▸ WHAT IS NEEDED: Search the records for the word "terminal". Copy every line where it appears.

▸ INFORMATION:
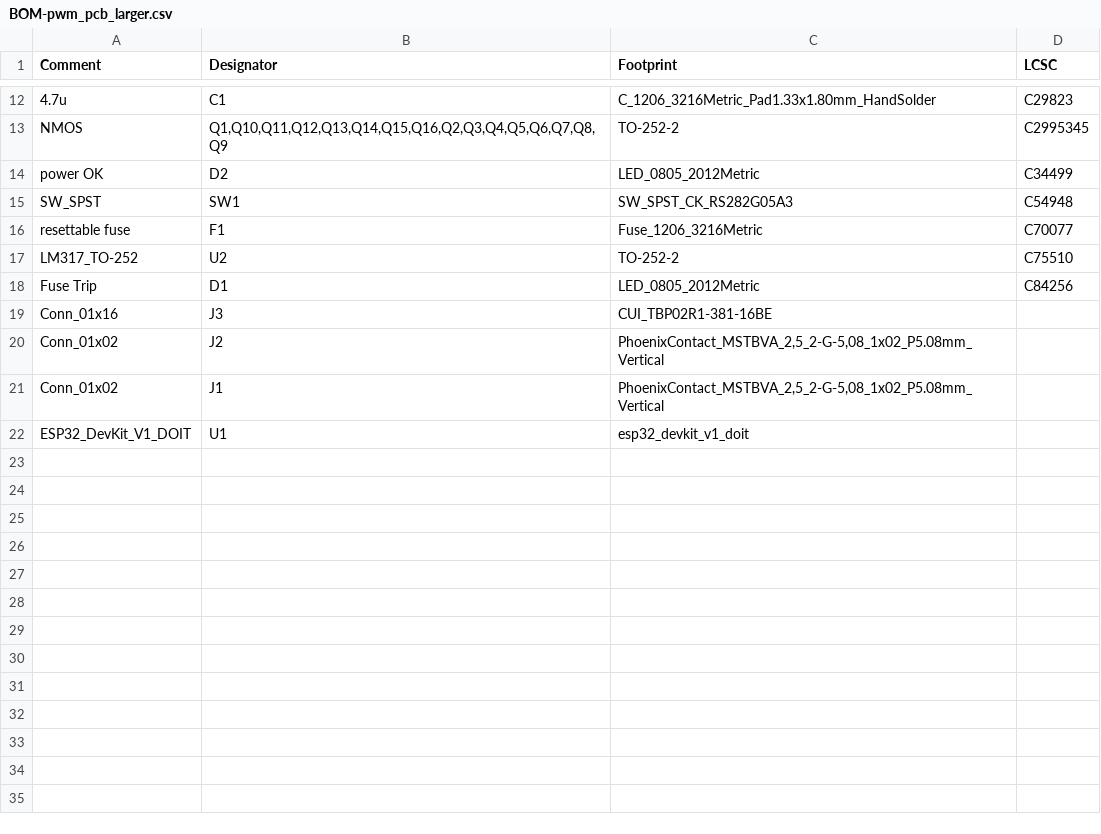
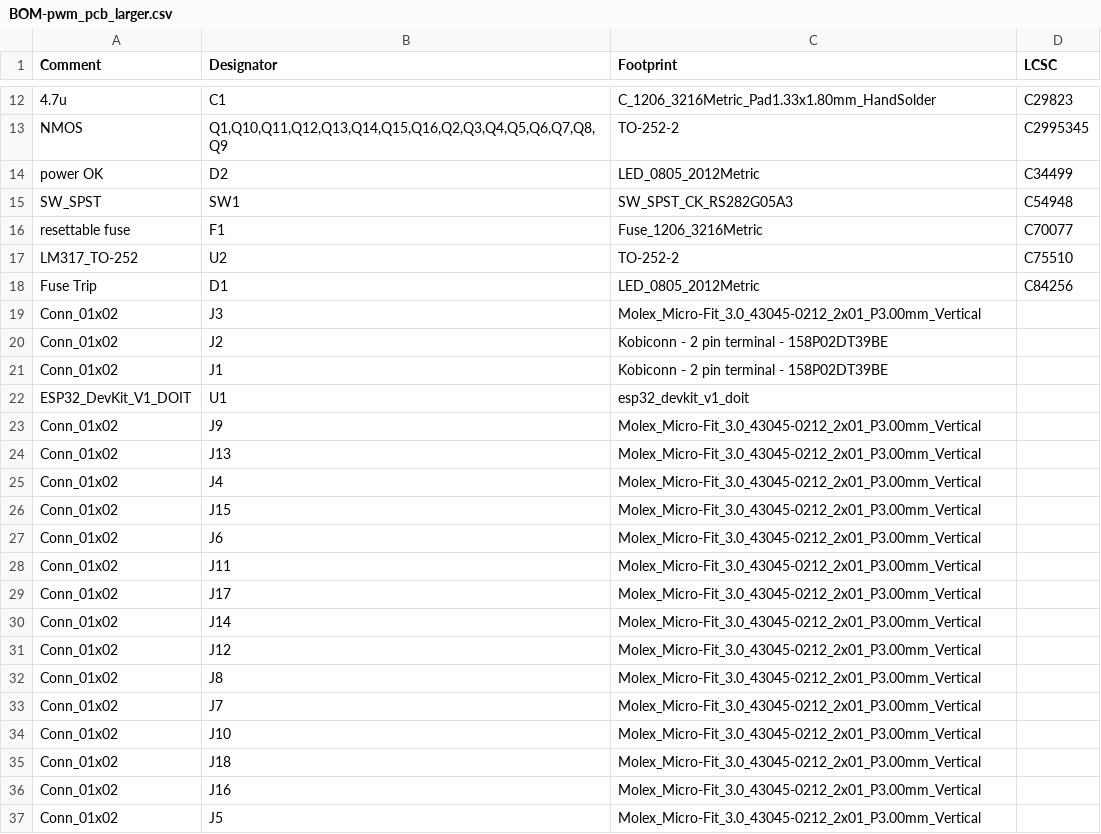
Before and after one commit to zumdar/16_channel_pwm_esp32, a CSV file: pwm_pcb_larger/jlcpcb/production_files/BOM-pwm_pcb_larger.csv, drawn as a sheet; only a part is shown, gaps mark what is left out.

```diff
--- a/pwm_pcb_larger/jlcpcb/production_files/BOM-pwm_pcb_larger.csv
+++ b/pwm_pcb_larger/jlcpcb/production_files/BOM-pwm_pcb_larger.csv
@@ -18,5 +18,20 @@ LM317_TO-252,U2,TO-252-2,C75510
 Fuse Trip,D1,LED_0805_2012Metric,C84256
-Conn_01x16,J3,CUI_TBP02R1-381-16BE,
-Conn_01x02,J2,"PhoenixContact_MSTBVA_2,5_2-G-5,08_1x02_P5.08mm_Vertical",
-Conn_01x02,J1,"PhoenixContact_MSTBVA_2,5_2-G-5,08_1x02_P5.08mm_Vertical",
+Conn_01x02,J3,Molex_Micro-Fit_3.0_43045-0212_2x01_P3.00mm_Vertical,
+Conn_01x02,J2,Kobiconn - 2 pin terminal - 158P02DT39BE,
+Conn_01x02,J1,Kobiconn - 2 pin terminal - 158P02DT39BE,
 ESP32_DevKit_V1_DOIT,U1,esp32_devkit_v1_doit,
+Conn_01x02,J9,Molex_Micro-Fit_3.0_43045-0212_2x01_P3.00mm_Vertical,
+Conn_01x02,J13,Molex_Micro-Fit_3.0_43045-0212_2x01_P3.00mm_Vertical,
+Conn_01x02,J4,Molex_Micro-Fit_3.0_43045-0212_2x01_P3.00mm_Vertical,
+Conn_01x02,J15,Molex_Micro-Fit_3.0_43045-0212_2x01_P3.00mm_Vertical,
+Conn_01x02,J6,Molex_Micro-Fit_3.0_43045-0212_2x01_P3.00mm_Vertical,
+Conn_01x02,J11,Molex_Micro-Fit_3.0_43045-0212_2x01_P3.00mm_Vertical,
+Conn_01x02,J17,Molex_Micro-Fit_3.0_43045-0212_2x01_P3.00mm_Vertical,
+Conn_01x02,J14,Molex_Micro-Fit_3.0_43045-0212_2x01_P3.00mm_Vertical,
+Conn_01x02,J12,Molex_Micro-Fit_3.0_43045-0212_2x01_P3.00mm_Vertical,
+Conn_01x02,J8,Molex_Micro-Fit_3.0_43045-0212_2x01_P3.00mm_Vertical,
+Conn_01x02,J7,Molex_Micro-Fit_3.0_43045-0212_2x01_P3.00mm_Vertical,
+Conn_01x02,J10,Molex_Micro-Fit_3.0_43045-0212_2x01_P3.00mm_Vertical,
+Conn_01x02,J18,Molex_Micro-Fit_3.0_43045-0212_2x01_P3.00mm_Vertical,
+Conn_01x02,J16,Molex_Micro-Fit_3.0_43045-0212_2x01_P3.00mm_Vertical,
+Conn_01x02,J5,Molex_Micro-Fit_3.0_43045-0212_2x01_P3.00mm_Vertical,
```
Also changed, not shown: pwm_pcb_larger/jlcpcb/production_files/CPL-pwm_pcb_larger.csv, 51 other files.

▸ RESULT OF THE EXERCISE:
+Conn_01x02,J2,Kobiconn - 2 pin terminal - 158P02DT39BE,
+Conn_01x02,J1,Kobiconn - 2 pin terminal - 158P02DT39BE,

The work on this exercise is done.